— Stefan Kumansky, Kislev Mercenary

"It's true: the villain was picked up in a sweep of cultists, but that was more by coincidence than design. We were only going to have him hung. If you want him, you can take him, I suppose."
— Friedrich Krieger, Chief Security Officer of the Sekurheitszicke

"Who are we to argue the will of our Imperial masters? Or the wisdom of the glorious witch hunters? Very well. Take them through to the gates."
— Guard Commander of Stahlfort Prison

The Reikshalle Falls
A daring river escape presents Stefan Kumansky with no possibility to escape. Faced as ever with difficult and impossible choices, the heroes encounter a perilous waterfall on the river network. The waterway drop is not the only dead encounter that the party has to face.

"The falls. The right leads straight over the Reikshalle Falls! We’ll be cut off! Once we hit the falls your only chance will be to jump."
— Ernst Nagel, Former Guard of Stahlfort Prison

"Maybe they managed to get a message from the island to the garrison at Marienburg. They could be moving to cut us off from the west, while troops from the island follow our trail in from the north."
— Karl Maier, Reikland Mercenary

The Keepers of the Flame
A secret society of adversaries to Chaos. Several of the larger sects of zealots in Altdorf stir up trouble. The Apostles of Morr, the Black Confessors and the True Path. Measures being taken by the Keepers of the Flame to defy the schemes of Chaos cults is the ongoing plot for this fantastic series. The endless tide of adversaries and the machinations of the enemy within culminates into the final battle to save one the Empire's great cities.

"The Blessing of the Souls. The whole town's been building up to it for weeks. By noon today, every zealot, doom-merchant and penny-prophet in the city will be on the streets."
— Franz Sterkel, Altdorf Cutthroat

"What makes a young man throw away a good career in the Guard for the uncertain life of a hired sword?"
— Otto Brandauer, Imperial Courtier and Keeper of the Flame

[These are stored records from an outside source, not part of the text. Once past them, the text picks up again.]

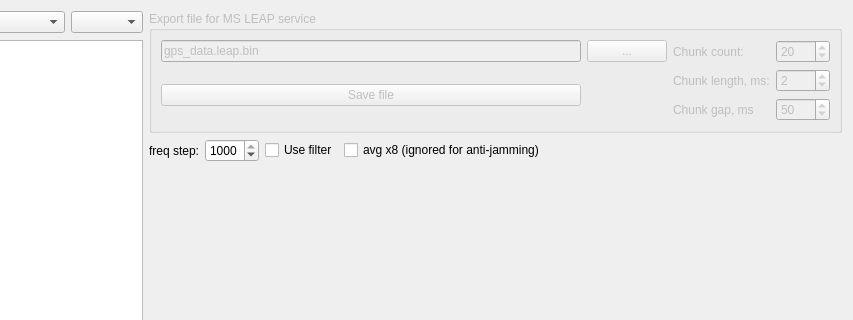
The window that gpscorrform.ui (amungo/ItsFx3) describes before a commit, drawn with Qt 5; both pictures show x 214 to 1067 and y 0 to 320 of the 1067 by 657 pixel window.
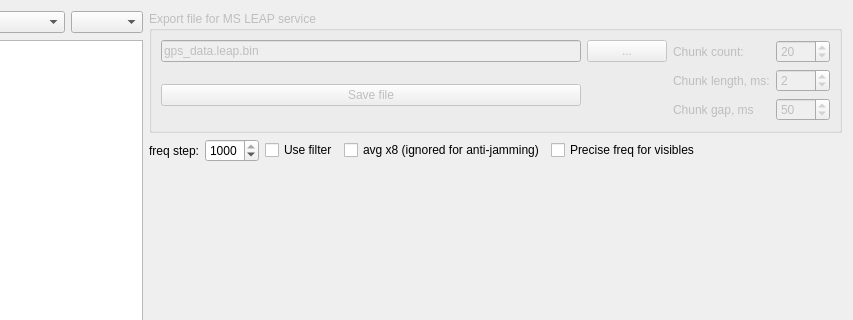
The same window after the commit. Custom widgets are drawn as their Qt base class.

Commit message: [+] add 'calculate precise freq for visibles' param on form

```diff
--- a/gpscorrform.ui
+++ b/gpscorrform.ui
@@ -191,7 +191,7 @@
       </widget>
      </item>
      <item>
-      <layout class="QHBoxLayout" name="horizontalLayout_2" stretch="0,0,0,0,0">
+      <layout class="QHBoxLayout" name="horizontalLayout_2" stretch="0,0,0,0,0,0">
        <item>
         <widget class="QLabel" name="labelChannel_3">
          <property name="layoutDirection">
@@ -238,6 +238,13 @@
          </property>
         </widget>
        </item>
+       <item>
+        <widget class="QCheckBox" name="checkBoxPrecise">
+         <property name="text">
+          <string>Precise freq for visibles</string>
+         </property>
+        </widget>
+       </item>
        <item>
         <spacer name="horizontalSpacer">
          <property name="orientation">
```
The commit also changes 1 other file.
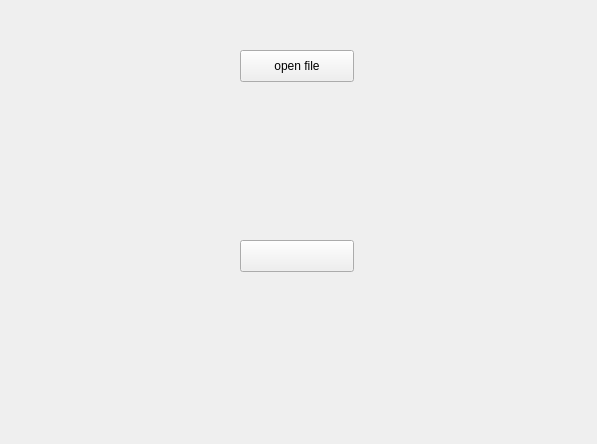
Before: the Qt Designer form widget.ui in zryang/mymusic, drawn with Qt 5.
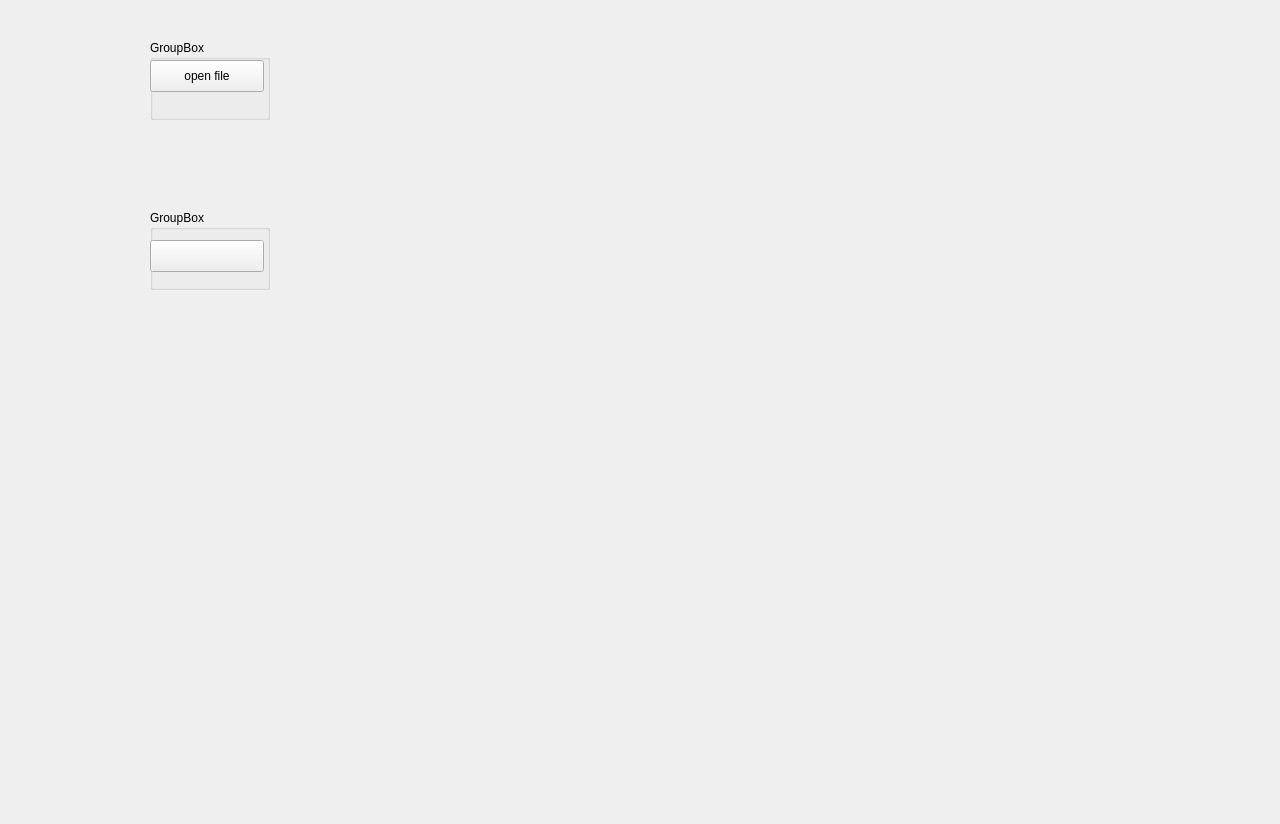
After: the same form once the commit is applied.

Diff of the .ui file:
```diff
--- a/widget.ui
+++ b/widget.ui
@@ -6,39 +6,19 @@
    <rect>
     <x>0</x>
     <y>0</y>
-    <width>597</width>
-    <height>444</height>
+    <width>1280</width>
+    <height>824</height>
    </rect>
   </property>
+  <property name="minimumSize">
+   <size>
+    <width>1280</width>
+    <height>800</height>
+   </size>
+  </property>
   <property name="windowTitle">
    <string>Widget</string>
   </property>
-  <widget class="QPushButton" name="openFileBtn">
-   <property name="geometry">
-    <rect>
-     <x>240</x>
-     <y>50</y>
-     <width>114</width>
-     <height>32</height>
-    </rect>
-   </property>
-   <property name="text">
-    <string>open file</string>
-   </property>
-  </widget>
-  <widget class="QPushButton" name="playBtn">
-   <property name="geometry">
-    <rect>
-     <x>240</x>
-     <y>240</y>
-     <width>114</width>
-     <height>32</height>
-    </rect>
-   </property>
-   <property name="text">
-    <string/>
-   </property>
-  </widget>
   <widget class="QLabel" name="songLabel">
    <property name="geometry">
     <rect>
@@ -55,6 +35,58 @@
     <set>Qt::AlignCenter</set>
    </property>
   </widget>
+  <widget class="QGroupBox" name="groupBox">
+   <property name="geometry">
+    <rect>
+     <x>150</x>
+     <y>40</y>
+     <width>120</width>
+     <height>80</height>
+    </rect>
+   </property>
+   <property name="title">
+    <string>GroupBox</string>
+   </property>
+   <widget class="QPushButton" name="openFileBtn">
+    <property name="geometry">
+     <rect>
+      <x>0</x>
+      <y>20</y>
+      <width>114</width>
+      <height>32</height>
+     </rect>
+    </property>
+    <property name="text">
+     <string>open file</string>
+    </property>
+   </widget>
+  </widget>
+  <widget class="QGroupBox" name="groupBox_2">
+   <property name="geometry">
+    <rect>
+     <x>150</x>
+     <y>210</y>
+     <width>120</width>
+     <height>80</height>
+    </rect>
+   </property>
+   <property name="title">
+    <string>GroupBox</string>
+   </property>
+   <widget class="QPushButton" name="playBtn">
+    <property name="geometry">
+     <rect>
+      <x>0</x>
+      <y>30</y>
+      <width>114</width>
+      <height>32</height>
+     </rect>
+    </property>
+    <property name="text">
+     <string/>
+    </property>
+   </widget>
+  </widget>
  </widget>
  <layoutdefault spacing="6" margin="11"/>
  <resources/>
```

"I shall summon a gathering of the Keepers of the Flame. I will gather together our brothers from across the Empire. Together we have access to powers - powers of persuasion greater than anything the Imperial gaolers can muster."
— Marcus Albrecht, Keeper of the Flame

There are too many memorable characters to discuss or describe them all. Instead some choice dialogue has been quoted throughout this narrative round up which helps to give the impression of how these strangely familiar landscapes are populated. I hope you get to read some of these enlightening stories for yourselves and I hope to make further explorations in the cult exploits of the followers of Chaos they encountered. I was rather taken with the Scarandar changelings and feathered chameleons, Tzeentchian cultists and daemonkin of the avian variety. We should definitely hope to see more of them in the future!

"The Scarandar are the servants of evil. They are human - at least, I think they are - but they have set their face against mankind and all its works. They worship a daemon, a terrible master pledged to deliver first Erengrad, then all Kislev to the Lord of Change."
— Elena Yevschenko, Kislev Noblewoman